Recorded in 1977.
Musical director and piano: Dom Salvador, Guitar - Ted Perlman, Guitar - Keith Loving, Guitar - Scott Kuney, Guitar - Jorge Renan, Bass - Sal Cuevas, Bass - Francisco Centeno, Drums - Michael Tobas, Percussion/vocals - Falumi Prince, Percussion - Thelmo M. Porto, Percussion - Nana Vasconcelos, Percussion - Dom Um Romao, Flute/Alto Sax - Mauricio Smith, Flute/Alto Sax - Hal Archer, Alto Sax - Babe Clarke, Trombone - Leopoldo Pineda, Trombone - Jose Rodrigues, Tuba - Howard Johnson, Trumpet - Danny Cahn, Trumpet - Fred Jacobs, Trumpet - Claudio Roditi, Harp - Gloria Agostino, Conga/Bongo - Steve Thornton, Keyboards - Kinny Landrum, Keyboard - Brian Moore, Vocals - Betty Volenec, Arthur Williams, Albertine Robinsson, Larry Campbell, Vivian C. Cherry, Melvin Edmondson, Babi B. Floyd, Frank Floyd, Lani Groves, Milton Grayson, Hilda Harris, Pamela Kordan, Yvonne Lewis, Yolanda McCollough, Randy Peyton, Maeretha A. Stewart, Gloria Turner
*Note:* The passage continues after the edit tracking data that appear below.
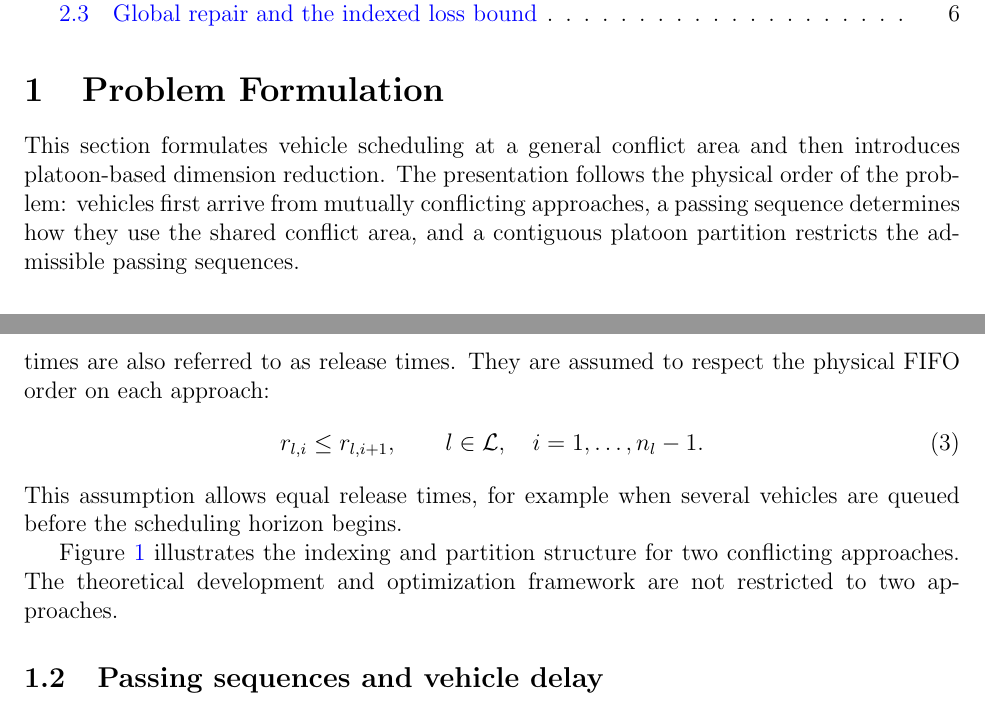
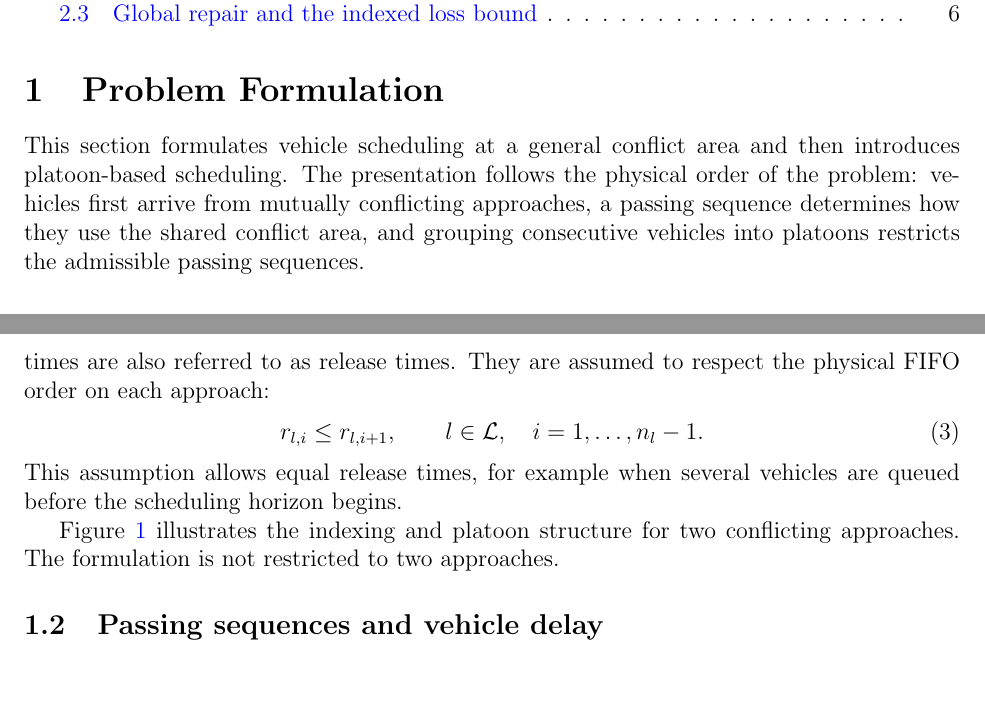
Before and after one commit to Keke-Long/Platoon, a LaTeX document (notes.tex, which reads paper/sections/formulation.tex): two parts of pages 1 and 2 of 14, joined at a grey line, cut so that both start at the same text. Compiled offline with pdfLaTeX.

Commit message:
Keep Problem Formulation and remove partition-optimization framing

```diff
--- a/paper/sections/formulation.tex
+++ b/paper/sections/formulation.tex
@@ -1,7 +1,7 @@
 \section{Problem Formulation}
 \label{sec:formulation}
 
-This section formulates vehicle scheduling at a general conflict area and then introduces platoon-based dimension reduction. The presentation follows the physical order of the problem: vehicles first arrive from mutually conflicting approaches, a passing sequence determines how they use the shared conflict area, and a contiguous platoon partition restricts the admissible passing sequences.
+This section formulates vehicle scheduling at a general conflict area and then introduces platoon-based scheduling. The presentation follows the physical order of the problem: vehicles first arrive from mutually conflicting approaches, a passing sequence determines how they use the shared conflict area, and grouping consecutive vehicles into platoons restricts the admissible passing sequences.
 
 \subsection{General conflict area and vehicles}
 
@@ -30,7 +30,7 @@ This assumption allows equal release times, for example when several vehicles ar
   \label{fig:general-conflict-area-platoons}
 \end{figure}
 
-Figure~\ref{fig:general-conflict-area-platoons} illustrates the indexing and partition structure for two conflicting approaches. The theoretical development and optimization framework are not restricted to two approaches.
+Figure~\ref{fig:general-conflict-area-platoons} illustrates the indexing and platoon structure for two conflicting approaches. The formulation is not restricted to two approaches.
 
 \subsection{Passing sequences and vehicle delay}
 
```
Also changed, not shown: paper/sections/formulation.tex (4 more changed lines).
A1 Marching To The Fair # 5:45
A2 Auntie Mary # 4:39
A3 Olga # 3:52
A4 Goin' Down Jordan # 5:38
A5 Sunbird # 4:08
B1 New York Taxi # 5:44
B2 Can't Cross Over # 4:34
B3 There's A Hole In The Bucket #
with Falumi Prince
B4 Turn The World Around # 4:35

Four years after his last studio effort, the somnambulistic Play Me, Harry Belafonte returned with this album which showed the veteran artist returning to his strength: unique interpretations of songs from many cultures. It is an absolute triumph and one of the finest albums of his career. Styles impeccably presented include calypso from Trinidad, reggae from Jamaica, guaguanco from Cuba, salsa from Puerto Rico, huapango from Mexico, highlife from Ghana, and gospel from America. Belafonte's ensemble of musicians and singers hailed from seven different countries, a veritable United Nations of talent. Belafonte is joined by the delightful Falumi Prince, a featured partner Belafonte's concert act during this period. The two revive the playful duet "(There's A) Hole in the Bucket," and which Belafonte sang with Odetta in earlier years. There's a new version of the calypso "Goin' Down Jordan," and also included are the exuberant crowd-pleasers "Marching to the Fair" and the title track. Belafonte is listed as the producer of the album, possibly a reason for its superior quality. The only question one would have about this album is: why was it never issued in the U.S.? ~ Cary Ginell, All Music Guide